Moogfest 2014, touted as a new economic development tool to coax more technology talent to the area, received $90,000 in funding from the county and $40,000 from the city of Asheville, along with another $50,000 in in-kind services
Ouch. Odds are it’s not coming back after that. Granted, we’ve seen some resilience with troubled festivals in the past years — Langerado and DeLuna, to name a couple — but with no sign of a return from A/C Entertainment’s Mountain Oasis Festival, it would appear that Asheville is off the map for festival season. So, could we really justifiably call this year’s Moogfest a top festival?
Based on creativity and originality, yes. But from an economical standpoint, perhaps, no. Is this another lesson to what we’ve been discussing all along: the importance of anchors? Or is this a premature conclusion, especially since most young festivals lose money in their fledgling years? Sub-question: Is Moogfest really a young festival anymore? Let’s tackle these and then we can hit up our lists.
CO: To answer your question, yes Moogfest is still a young festival. It shares a name with an older festival, but there’s no relation otherwise. They can go through the same growing pains that any other young fest would go through, especially between year one and year two. I will say that Moogfest definitely gets points for trying something different. Not only did they put together perhaps the most unique lineup of the year, they decided to go five days long and have a “day” lineup of presentations and panels, and a “night” lineup of music. It’s a dream festival for anyone who is into that scene on more than just a musical level.
The problem is, by stretching it out to five days, you’re limiting your audience greatly. Anyone with a job and little to no vacation time is automatically out. Some that would have free time might not be able to afford staying in Asheville for five days. Any way you slice it, five days is a long time for a music festival, no matter what other kind of peripheral activities are happening around the music. I’m taking a stab in the dark here, but I’m guessing that contributed to the small turnout — when you’ve got a niche festival like that, you’ve got to make it more accessible to out-of-towners.
I think they need to find the right balance between their vision of Moogfest and AC Entertainment’s versions if they truly want the festival to be a success. I, for one, hope we haven’t seen the last of Moogfest, no matter where they go from here.

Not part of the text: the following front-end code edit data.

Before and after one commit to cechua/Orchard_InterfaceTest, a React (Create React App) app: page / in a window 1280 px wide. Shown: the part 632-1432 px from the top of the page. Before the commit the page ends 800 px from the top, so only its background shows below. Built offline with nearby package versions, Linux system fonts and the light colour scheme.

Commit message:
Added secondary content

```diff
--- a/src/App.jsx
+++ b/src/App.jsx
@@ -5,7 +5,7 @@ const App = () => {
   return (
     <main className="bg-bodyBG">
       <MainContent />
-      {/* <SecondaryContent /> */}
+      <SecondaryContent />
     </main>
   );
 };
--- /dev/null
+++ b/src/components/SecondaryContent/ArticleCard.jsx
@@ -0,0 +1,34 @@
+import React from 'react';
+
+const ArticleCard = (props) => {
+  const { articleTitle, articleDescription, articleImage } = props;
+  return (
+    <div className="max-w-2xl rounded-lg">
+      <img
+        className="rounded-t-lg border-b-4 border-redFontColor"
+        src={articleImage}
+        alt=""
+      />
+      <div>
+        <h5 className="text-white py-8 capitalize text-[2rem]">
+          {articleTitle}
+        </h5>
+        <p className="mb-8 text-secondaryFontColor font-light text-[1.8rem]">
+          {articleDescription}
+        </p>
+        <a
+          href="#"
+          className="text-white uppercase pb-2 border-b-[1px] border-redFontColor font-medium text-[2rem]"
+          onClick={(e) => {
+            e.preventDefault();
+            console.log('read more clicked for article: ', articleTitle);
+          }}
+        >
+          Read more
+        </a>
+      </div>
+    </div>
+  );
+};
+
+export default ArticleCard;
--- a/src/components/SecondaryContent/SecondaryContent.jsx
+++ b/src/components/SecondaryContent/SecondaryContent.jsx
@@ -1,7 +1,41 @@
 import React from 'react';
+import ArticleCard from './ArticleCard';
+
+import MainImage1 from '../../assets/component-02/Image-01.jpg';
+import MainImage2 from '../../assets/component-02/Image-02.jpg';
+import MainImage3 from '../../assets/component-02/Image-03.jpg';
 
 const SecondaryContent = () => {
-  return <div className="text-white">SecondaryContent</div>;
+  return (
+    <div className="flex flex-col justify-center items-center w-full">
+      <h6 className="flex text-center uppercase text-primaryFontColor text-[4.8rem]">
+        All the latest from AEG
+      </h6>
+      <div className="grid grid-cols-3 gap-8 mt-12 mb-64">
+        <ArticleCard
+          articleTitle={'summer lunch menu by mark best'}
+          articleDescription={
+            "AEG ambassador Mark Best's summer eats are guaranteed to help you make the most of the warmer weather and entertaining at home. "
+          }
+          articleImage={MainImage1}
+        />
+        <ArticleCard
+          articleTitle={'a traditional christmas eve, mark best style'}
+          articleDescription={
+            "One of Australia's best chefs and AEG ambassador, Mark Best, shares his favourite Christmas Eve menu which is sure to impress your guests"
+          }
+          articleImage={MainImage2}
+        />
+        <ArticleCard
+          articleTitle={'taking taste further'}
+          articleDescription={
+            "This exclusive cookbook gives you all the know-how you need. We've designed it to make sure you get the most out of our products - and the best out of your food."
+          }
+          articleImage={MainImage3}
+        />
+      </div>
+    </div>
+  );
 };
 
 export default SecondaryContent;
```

FM: Moogfest may have been our last shot at a truly original, one-of-a-kind festival experience. Don’t get me wrong, there are some great lineups this year, but they are all massive outdoor events short on esoteric delights. The intimate, specialized event for the discerning music lover is a dying breed. As was the case with ATP, we apparently can’t have nice things and you can’t pay the bills with creativity points.

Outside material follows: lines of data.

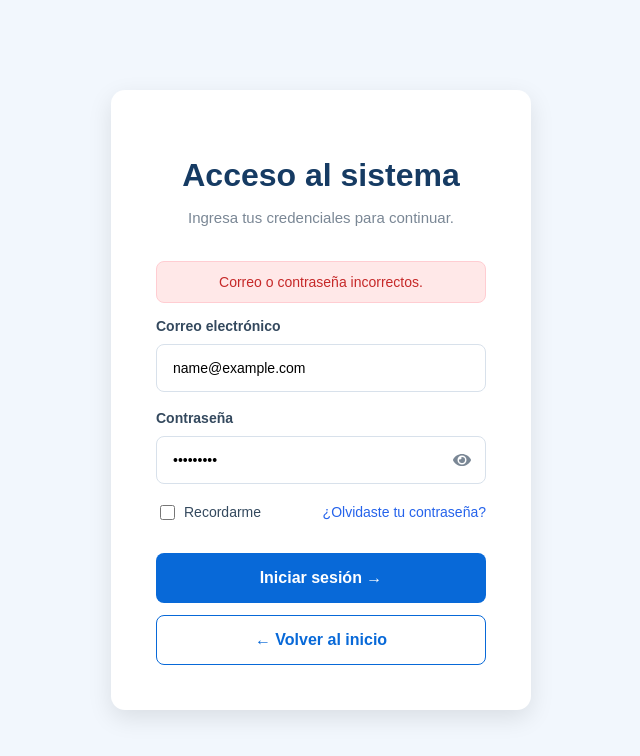
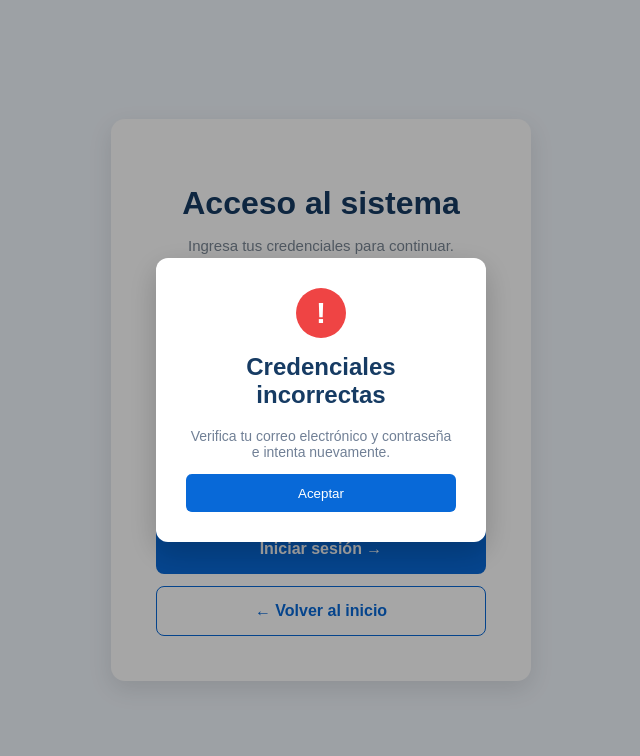
Before and after one commit to LukasQuiroga/Proyecto-TIS, a React (Vite) app in the folder frontend/: page /login in a window 1280 px wide. Both pictures are taken after typing "name@example.com", "Sample123" into the empty fields and a click on the button "Iniciar sesión →". Shown: the top 756 px of the page, without its empty margins (319-959 px from the left). Built offline with nearby package versions, Linux system fonts and the light colour scheme; no server answers.

Commit message:
Pantalla Emergente en inicio de sesion

```diff
--- a/frontend/src/pages/auth/Login.css
+++ b/frontend/src/pages/auth/Login.css
@@ -13,7 +13,7 @@
     background:white;
     padding:45px;
     border-radius:14px;
-    box-shadow:0 8px 25px rgba(0,0,0,0.10);
+    box-shadow:0 8px 25px rgba(0,0,0,.10);
 }
 
 .login-card h1{
@@ -29,17 +29,6 @@
     color:#7a8795;
     font-size:15px;
     margin-bottom:35px;
-}
-
-.login-error{
-    background:#ffe8e8;
-    color:#c62828;
-    border:1px solid #ffcdd2;
-    border-radius:8px;
-    padding:12px;
-    margin-bottom:15px;
-    text-align:center;
-    font-size:14px;
 }
 
 .login-card label{
@@ -105,7 +94,6 @@
     color:#2563eb;
     cursor:pointer;
     font-size:14px;
-    padding:0;
 }
 
 .forgot-password:hover{
@@ -129,11 +117,6 @@
     background:#0558b7;
 }
 
-.btn-login:disabled{
-    opacity:0.7;
-    cursor:not-allowed;
-}
-
 .btn-volver{
     width:100%;
     height:50px;
@@ -150,3 +133,81 @@
 .btn-volver:hover{
     background:#eaf3ff;
 }
+
+
+.modal-fondo{
+    position:fixed;
+    inset:0;
+    background:rgba(0,0,0,.35);
+    display:flex;
+    justify-content:center;
+    align-items:center;
+    z-index:2000;
+}
+
+.modal-login{
+    width:330px;
+    background:white;
+    border-radius:12px;
+    padding:30px;
+    text-align:center;
+    box-shadow:0 10px 30px rgba(0,0,0,.2);
+}
+
+.modal-icon{
+    width:50px;
+    height:50px;
+    margin:auto;
+    border-radius:50%;
+    display:flex;
+    justify-content:center;
+    align-items:center;
+    color:white;
+    font-size:30px;
+    font-weight:bold;
+}
+
+.modal-error{
+    background:#ef4444;
+}
+
+.modal-success{
+    background:#22c55e;
+}
+
+.modal-login h2{
+    color:#163b63;
+    margin-top:15px;
+}
+
+.modal-login p{
+    color:#718096;
+    font-size:14px;
+}
+
+.modal-login button{
+    width:100%;
+    height:38px;
+    background:#0869d8;
+    border:none;
+    color:white;
+    border-radius:6px;
+    cursor:pointer;
+}
+
+.progreso{
+    height:5px;
+    background:#0869d8;
+    border-radius:5px;
+    margin-top:15px;
+    animation:cargar 2s linear;
+}
+
+@keyframes cargar{
+    from{
+        width:0;
+    }
+    to{
+        width:100%;
+    }
+}
--- a/frontend/src/pages/auth/Login.jsx
+++ b/frontend/src/pages/auth/Login.jsx
@@ -1,12 +1,9 @@
 import {useState} from "react";
 import {useNavigate} from "react-router-dom";
 import {FaEye,FaEyeSlash} from "react-icons/fa";
-
 import "./Login.css";
-
 import {login} from "../../services/authService";
 import {useAuth} from "../../context/useAuth";
-
 
 function Login(){
 
@@ -17,17 +14,16 @@ function Login(){
     const [password,setPassword]=useState("");
     const [mostrar,setMostrar]=useState(false);
     const [recordar,setRecordar]=useState(false);
-    const [error,setError]=useState("");
     const [cargando,setCargando]=useState(false);
+    const [modal,setModal]=useState({mostrar:false,tipo:""});
 
 
     async function manejarLogin(e){
 
         e.preventDefault();
-        setError("");
 
         if(!correo || !password){
-            setError("Debe completar todos los campos.");
+            setModal({mostrar:true,tipo:"error"});
             return;
         }
 
@@ -37,18 +33,31 @@ function Login(){
 
             const respuesta=await login(correo,password);
 
-            iniciarSesion(respuesta.usuario,recordar);
+            iniciarSesion(
+                respuesta.usuario,
+                recordar
+            );
 
-            navigate("/");
+            setModal({
+                mostrar:true,
+                tipo:"success"
+            });
+
+            setTimeout(()=>{
+                navigate("/");
+            },2000);
 
         }catch(error){
 
-            console.log("ERROR LOGIN:",error);
+            console.log(
+                "ERROR LOGIN:",
+                error
+            );
 
-            setError(
-                error.response?.data ||
-                "Correo o contraseña incorrectos."
-            );
+            setModal({
+                mostrar:true,
+                tipo:"error"
+            });
 
         }finally{
 
@@ -72,36 +81,23 @@ function Login(){
                 </p>
 
 
-                {
-                    error &&
-                    <div className="login-error">
-                        {error}
-                    </div>
-                }
-
-
                 <form onSubmit={manejarLogin}>
 
-                    <label>
-                        Correo electrónico
-                    </label>
+                    <label>Correo electrónico</label>
 
                     <div className="input-container">
 
                         <input
                             type="email"
                             value={correo}
-                            placeholder="202001068@est.umss.edu"
+                            placeholder="202001068@edu.est.umss"
                             onChange={(e)=>setCorreo(e.target.value)}
                         />
 
                     </div>
 
 
-                    <label>
-                        Contraseña
-                    </label>
-
+                    <label>Contraseña</label>
 
                     <div className="input-container">
 
@@ -117,11 +113,7 @@ function Login(){
                             onClick={()=>setMostrar(!mostrar)}
                         >
                             {
-                                mostrar
-                                ?
-                                <FaEyeSlash/>
-                                :
-                                <FaEye/>
+                                mostrar?<FaEyeSlash/>:<FaEye/>
                             }
                         </span>
 
@@ -160,10 +152,8 @@ function Login(){
                     >
                         {
                             cargando
-                            ?
-                            "Procesando..."
-                            :
-                            "Iniciar sesión →"
+                            ?"Procesando..."
+                            :"Iniciar sesión →"
                         }
                     </button>
 
@@ -176,10 +166,75 @@ function Login(){
                         ← Volver al inicio
                     </button>
 
-
                 </form>
 
             </div>
+
+
+            {
+                modal.mostrar &&
+
+                <div className="modal-fondo">
+
+                    <div className="modal-login">
+
+                        <div
+                            className={
+                                modal.tipo==="error"
+                                ?"modal-icon modal-error"
+                                :"modal-icon modal-success"
+                            }
+                        >
+                            {
+                                modal.tipo==="error"
+                                ?"!"
+                                :"✓"
+                            }
+                        </div>
+
+
+                        <h2>
+                            {
+                                modal.tipo==="error"
+                                ?"Credenciales incorrectas"
+                                :"Acceso exitoso"
+                            }
+                        </h2>
+
+
+                        <p>
+                            {
+                                modal.tipo==="error"
+                                ?"Verifica tu correo electrónico y contraseña e intenta nuevamente."
+                                :"Bienvenido al sistema. Redirigiendo..."
+                            }
+                        </p>
+
+
+                        {
+                            modal.tipo==="error"
+                            ?
+
+                            <button
+                                onClick={()=>
+                                    setModal({
+                                        mostrar:false,
+                                        tipo:""
+                                    })
+                                }
+                            >
+                                Aceptar
+                            </button>
+
+                            :
+
+                            <div className="progreso"></div>
+                        }
+
+                    </div>
+
+                </div>
+            }
 
         </div>
 
@@ -187,5 +242,4 @@ function Login(){
 
 }
 
-
 export default Login;
```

I agree with Carson’s assessment that five days may have been a bit much for Moogfest, especially for an event in April. Bad timing probably killed the S.S. Coachella, and it may be a factor here as well.
MR: Timing is everything with festivals and, yeah, five days is just too much. It stopped me from being able to attend and this is my life. You can’t aim to be South by Southwest in the first go-around, which is sort of what they attempted to do, come to think of it. Despite the pitfalls, I think we all agree it was a success, creatively speaking, and deserves its spot amongst the best of 2014. It’s just a shame we won’t be using the term “blockbuster” at all.
Boston Calling: Spring 2014 // Photo by Ben Kaye
On the plus side, there are several young festivals that deserve that title already. Look at Corona Capitol! Or Boston Calling’s sister installment for the fall! There are a lot of great junior festivals refusing to pull their punches, and it’s working out well for them.
I think this is about as great a time as any to break into our list. Shall we?